◆ **What is expected**: Determine how many lines in these records hold "facecolor". Only the number is wanted.

◆ **Records contained in a dataset**:
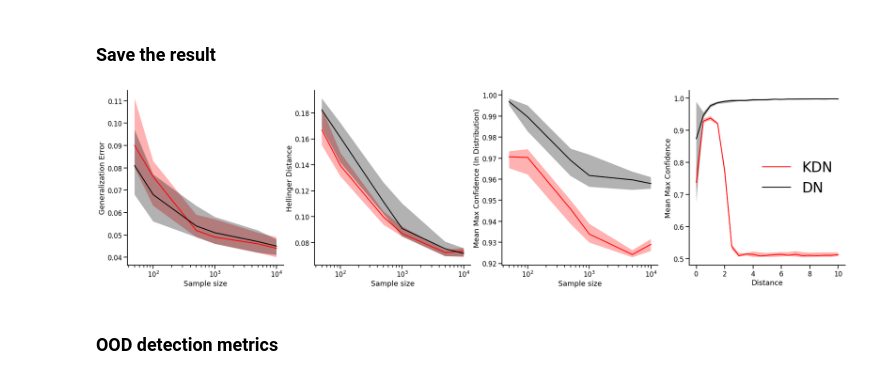
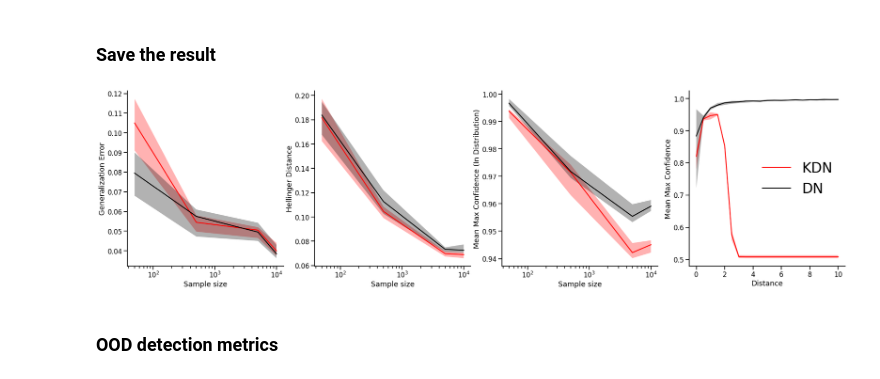
Before and after one commit to neurodata/kdg, a Jupyter notebook: benchmarks/kdn_experiments/gxor.ipynb, the cells around one changed output. Cells and saved outputs as stored; diff of their text form; code cells hidden in the pictures.

```diff
--- a/benchmarks/kdn_experiments/gxor.ipynb
+++ b/benchmarks/kdn_experiments/gxor.ipynb
@@ -35,17 +36,17 @@ fit_kwargs = {
         "callbacks": [callback],
     }
 # %%
-# network architecture [10, 10, 10, 10, 2]
+# network architecture [1000, 1000, 1000, 1000, 2]
 def getNN(input_size, num_classes):
     network_base = keras.Sequential()
     initializer = keras.initializers.random_normal(seed=0)
-    network_base.add(keras.layers.Dense(2000, kernel_initializer=initializer, input_shape=(input_size,)))
+    network_base.add(keras.layers.Dense(1000, kernel_initializer=initializer, input_shape=(input_size,)))
     network_base.add(keras.layers.Activation(activations.relu))
-    network_base.add(keras.layers.Dense(2000, kernel_initializer=initializer))
+    network_base.add(keras.layers.Dense(1000, kernel_initializer=initializer))
     network_base.add(keras.layers.Activation(activations.relu))
-    network_base.add(keras.layers.Dense(2000, kernel_initializer=initializer))
+    network_base.add(keras.layers.Dense(1000, kernel_initializer=initializer))
     network_base.add(keras.layers.Activation(activations.relu))
-    network_base.add(keras.layers.Dense(2000, kernel_initializer=initializer))
+    network_base.add(keras.layers.Dense(1000, kernel_initializer=initializer))
     network_base.add(keras.layers.Activation(activations.relu))
     network_base.add(keras.layers.Dense(units=num_classes, activation="softmax", kernel_initializer=initializer))
     network_base.compile(**compile_kwargs)
@@ -61,9 +62,13 @@ Epoch 54: early stopping
 ### Calculate posteriors and likelihoods using KDN
 # %%
 df = {}
-model_kdn = kdn(k=.1, network=nn)
+
+t_0 = timeit.default_timer()
+model_kdn = kdn(k=1.5, network=nn)
 model_kdn.fit(X, y, epsilon=1e-4)
+t_1 = timeit.default_timer()
 
+print(f"Elapsed time: {t_1-t_0} s")
 #define grids
 p = np.arange(-3, 3, step=0.01)
 q = np.arange(-3, 3, step=0.01)
@@ -463,7 +474,7 @@ summary = (df,df_out)
 with open(filename, 'wb') as f:
     pickle.dump(summary,f)
 # %%
-sample_size = [50, 100, 500, 1000, 5000, 10000]
+sample_size = [50, 500, 5000, 10000]
 
 sns.set_context('talk')
 fig, ax = plt.subplots(1,4, figsize=(32,8))
@@ -511,34 +522,34 @@ ax[2].fill_between(sample_size, df['mmcIn_kdn_25'], df['mmcIn_kdn_75'], facecolo
 ax[2].fill_between(sample_size, df['mmcIn_dn_25'], df['mmcIn_dn_75'], facecolor='k', alpha=.3)
 
 ax[2].set_xscale('log')
 ax[2].set_xlabel('Sample size')
 ax[2].set_ylabel('Mean Max Confidence (In Distribution)')
 
 right_side = ax[2].spines["right"]
 right_side.set_visible(False)
 top_side = ax[2].spines["top"]
 top_side.set_visible(False)
 
 
 r = np.arange(0,10.5,.5)
 ax[3].plot(r, df_out['mmcOut_kdn_med'], c="r", label='KDN')
 ax[3].plot(r, df_out['mmcOut_dn_med'], c="k", label='DN')
 
 ax[3].fill_between(r, df_out['mmcOut_kdn_25'], df_out['mmcOut_kdn_75'], facecolor='r', alpha=.3)
 ax[3].fill_between(r, df_out['mmcOut_dn_25'], df_out['mmcOut_dn_75'], facecolor='k', alpha=.3)
 
 #ax[3].set_xscale('log')
 ax[3].set_xlabel('Distance')
 ax[3].set_ylabel('Mean Max Confidence')
 
 ax[3].legend(fontsize=35, frameon=False)
 
 right_side = ax[3].spines["right"]
 right_side.set_visible(False)
 top_side = ax[3].spines["top"]
 top_side.set_visible(False)
 # %% [output]
-[figure, old version]
+[figure, new version]
 # %% [markdown]
 ### OOD detection metrics
 # %%
```
Also changed, not shown: parts of 11 cells of this notebook, 25 other files.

◆ **Final answer**: 3